People often consider leaders as such because they are the most passionate about a project. They make people think that they have a plan, so people want to subconsciously follow their lead.
Plan Responsibilities for People and for Yourself
Leadership is about delegating tasks, too. Based on what everyone is good and enjoys doing, try to create a game-plan of what everyone will do. This will make people enjoy their tasks, and they’ll feel that you truly care for them. Doing this will also make things more efficient.
Let People feel like they’re a Part of the Decision-Making
You need to take people along with you and share the responsibility, so that they have a sense of purpose and say. People should feel like they’re also making decisions, not being ordered to do things.
Treat People Based on their Strengths & Weaknesses
Understanding everyone’s differences is key to developing student leadership skills.
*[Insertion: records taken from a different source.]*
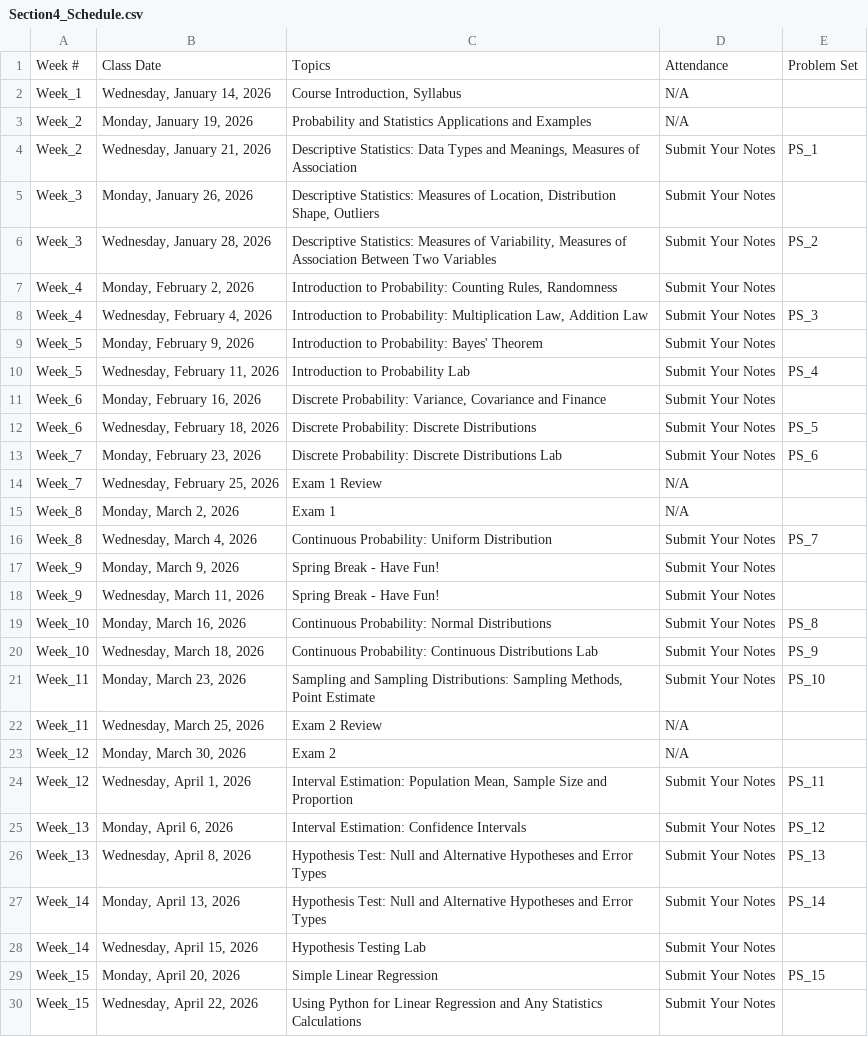
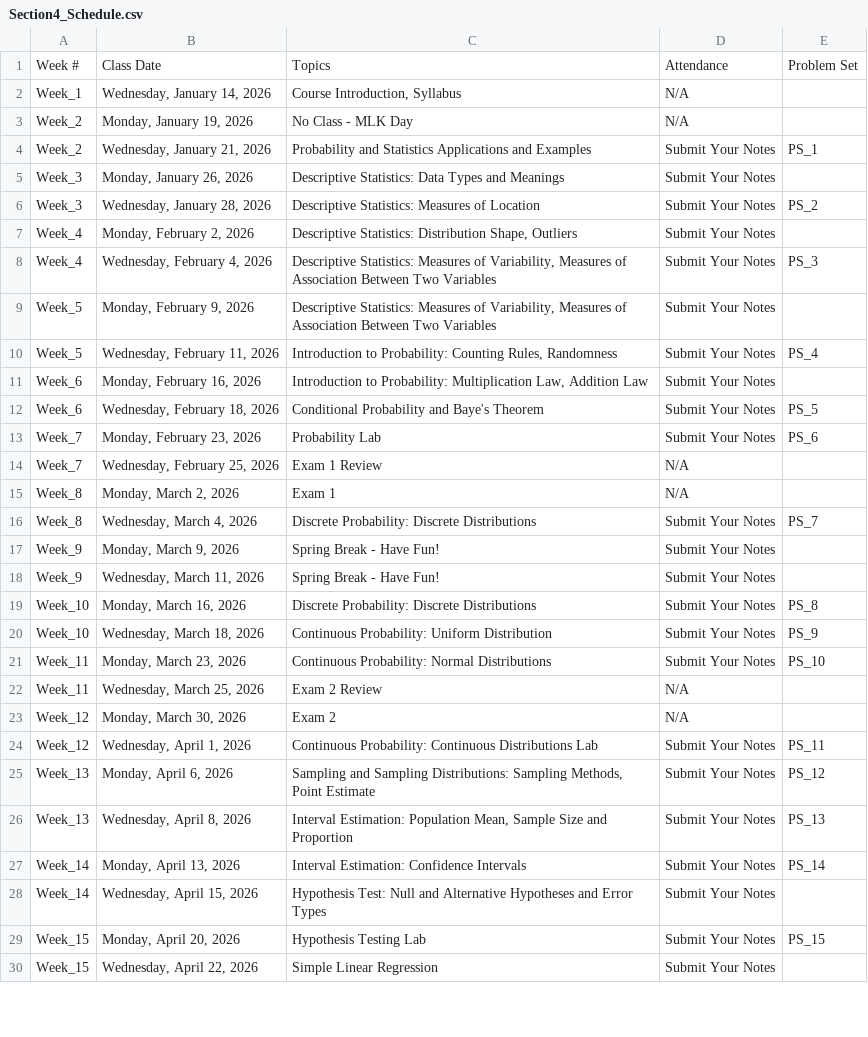
Before and after one commit to IanLiu0313/BAT2301_Spring26, a CSV file: Section4_Schedule.csv, drawn as a sheet; only a part is shown; the diff covers the shown part only.

```diff
--- a/Section4_Schedule.csv
+++ b/Section4_Schedule.csv
@@ -2,29 +2,29 @@
 Week_1,"Wednesday, January 14, 2026","Course Introduction, Syllabus",N/A,
-Week_2,"Monday, January 19, 2026",Probability and Statistics Applications and Examples,N/A,
-Week_2,"Wednesday, January 21, 2026","Descriptive Statistics: Data Types and Meanings, Measures of Association",Submit Your Notes,PS_1
-Week_3,"Monday, January 26, 2026","Descriptive Statistics: Measures of Location, Distribution Shape, Outliers",Submit Your Notes,
-Week_3,"Wednesday, January 28, 2026","Descriptive Statistics: Measures of Variability, Measures of Association Between Two Variables",Submit Your Notes,PS_2
-Week_4,"Monday, February 2, 2026","Introduction to Probability: Counting Rules, Randomness",Submit Your Notes,
-Week_4,"Wednesday, February 4, 2026","Introduction to Probability: Multiplication Law, Addition Law",Submit Your Notes,PS_3
-Week_5,"Monday, February 9, 2026",Introduction to Probability: Bayes' Theorem,Submit Your Notes,
-Week_5,"Wednesday, February 11, 2026",Introduction to Probability Lab,Submit Your Notes,PS_4
-Week_6,"Monday, February 16, 2026","Discrete Probability: Variance, Covariance and Finance",Submit Your Notes,
-Week_6,"Wednesday, February 18, 2026",Discrete Probability: Discrete Distributions,Submit Your Notes,PS_5
-Week_7,"Monday, February 23, 2026",Discrete Probability: Discrete Distributions Lab,Submit Your Notes,PS_6
+Week_2,"Monday, January 19, 2026",No Class - MLK Day,N/A,
+Week_2,"Wednesday, January 21, 2026",Probability and Statistics Applications and Examples,Submit Your Notes,PS_1
+Week_3,"Monday, January 26, 2026",Descriptive Statistics: Data Types and Meanings,Submit Your Notes,
+Week_3,"Wednesday, January 28, 2026",Descriptive Statistics: Measures of Location ,Submit Your Notes,PS_2
+Week_4,"Monday, February 2, 2026","Descriptive Statistics: Distribution Shape, Outliers",Submit Your Notes,
+Week_4,"Wednesday, February 4, 2026","Descriptive Statistics: Measures of Variability, Measures of Association Between Two Variables",Submit Your Notes,PS_3
+Week_5,"Monday, February 9, 2026","Descriptive Statistics: Measures of Variability, Measures of Association Between Two Variables",Submit Your Notes,
+Week_5,"Wednesday, February 11, 2026","Introduction to Probability: Counting Rules, Randomness",Submit Your Notes,PS_4
+Week_6,"Monday, February 16, 2026","Introduction to Probability: Multiplication Law, Addition Law",Submit Your Notes,
+Week_6,"Wednesday, February 18, 2026",Conditional Probability and Baye's Theorem,Submit Your Notes,PS_5
+Week_7,"Monday, February 23, 2026",Probability Lab ,Submit Your Notes,PS_6
 Week_7,"Wednesday, February 25, 2026",Exam 1 Review,N/A,
 Week_8,"Monday, March 2, 2026",Exam 1,N/A,
-Week_8,"Wednesday, March 4, 2026",Continuous Probability: Uniform Distribution,Submit Your Notes,PS_7
+Week_8,"Wednesday, March 4, 2026",Discrete Probability: Discrete Distributions,Submit Your Notes,PS_7
 Week_9,"Monday, March 9, 2026",Spring Break - Have Fun!,Submit Your Notes,
 Week_9,"Wednesday, March 11, 2026",Spring Break - Have Fun!,Submit Your Notes,
-Week_10,"Monday, March 16, 2026",Continuous Probability: Normal Distributions,Submit Your Notes,PS_8
-Week_10,"Wednesday, March 18, 2026",Continuous Probability: Continuous Distributions Lab,Submit Your Notes,PS_9
-Week_11,"Monday, March 23, 2026","Sampling and Sampling Distributions: Sampling Methods, Point Estimate",Submit Your Notes,PS_10
+Week_10,"Monday, March 16, 2026",Discrete Probability: Discrete Distributions,Submit Your Notes,PS_8
+Week_10,"Wednesday, March 18, 2026",Continuous Probability: Uniform Distribution,Submit Your Notes,PS_9
+Week_11,"Monday, March 23, 2026",Continuous Probability: Normal Distributions,Submit Your Notes,PS_10
 Week_11,"Wednesday, March 25, 2026",Exam 2 Review,N/A,
 Week_12,"Monday, March 30, 2026",Exam 2,N/A,
-Week_12,"Wednesday, April 1, 2026","Interval Estimation: Population Mean, Sample Size and Proportion",Submit Your Notes,PS_11
-Week_13,"Monday, April 6, 2026",Interval Estimation: Confidence Intervals,Submit Your Notes,PS_12
-Week_13,"Wednesday, April 8, 2026",Hypothesis Test: Null and Alternative Hypotheses and Error Types,Submit Your Notes,PS_13
-Week_14,"Monday, April 13, 2026",Hypothesis Test: Null and Alternative Hypotheses and Error Types,Submit Your Notes,PS_14
-Week_14,"Wednesday, April 15, 2026",Hypothesis Testing Lab,Submit Your Notes,
-Week_15,"Monday, April 20, 2026",Simple Linear Regression,Submit Your Notes,PS_15
-Week_15,"Wednesday, April 22, 2026",Using Python for Linear Regression and Any Statistics Calculations,Submit Your Notes,
+Week_12,"Wednesday, April 1, 2026",Continuous Probability: Continuous Distributions Lab,Submit Your Notes,PS_11
+Week_13,"Monday, April 6, 2026","Sampling and Sampling Distributions: Sampling Methods, Point Estimate",Submit Your Notes,PS_12
+Week_13,"Wednesday, April 8, 2026","Interval Estimation: Population Mean, Sample Size and Proportion",Submit Your Notes,PS_13
+Week_14,"Monday, April 13, 2026",Interval Estimation: Confidence Intervals,Submit Your Notes,PS_14
+Week_14,"Wednesday, April 15, 2026",Hypothesis Test: Null and Alternative Hypotheses and Error Types,Submit Your Notes,
+Week_15,"Monday, April 20, 2026",Hypothesis Testing Lab,Submit Your Notes,PS_15
+Week_15,"Wednesday, April 22, 2026",Simple Linear Regression,Submit Your Notes,
```
Also changed, not shown: 2 edited cells elsewhere in this file, Section123_Schedule.csv, 3 other files.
Yes, there will be compromises you’ll need to make, but you need to understand everybody is different – everyone has a different set of strengths and weaknesses, and so you need to treat people differently.
Tell People the Reasoning behind Your Decisions
If you want to take a hard decision, you need to articulate the justification well to your team and have them on-board. Also, remember that majority is not always right, as sometimes it’s short sighted. A lot of times people in a leadership position think that if they can do it a certain thing efficiently, so should everybody else. However, they should always consider the consensus. Thus a leader needs to treat people based on their strengths and keep their ego aside.
Patience is one of the most important student leadership skills that you’ll use in real life. If things don’t go as planned, just try to be patient. Failure is as natural as anything else. Try to analyze the situation in a calm way, and discuss with your peers their ideas on problem-solving if necessary.
Learn to say No
Sometimes, you may get conflicting ideas from your team-mates. In such situations, leaders need to be strong and take a decision. It’s important to always take a decision, even more than whether it’s the right decision or not. So sometimes, you may need to say no to some people.
Student Leadership Skills
I hope you got some wisdom from my experiences. It’s only now that when I look back at my past, I can analyse myself like this. Leadership and patience are virtues that develop over time. My advice to students would be to involve yourself in collaborative projects with your peers to develop student leadership skills. Practice patience and observe your own behavior.
Have any questions about student leadership skills or experiences to share? Comment below or tweet me @slubguy. Wish you all the best!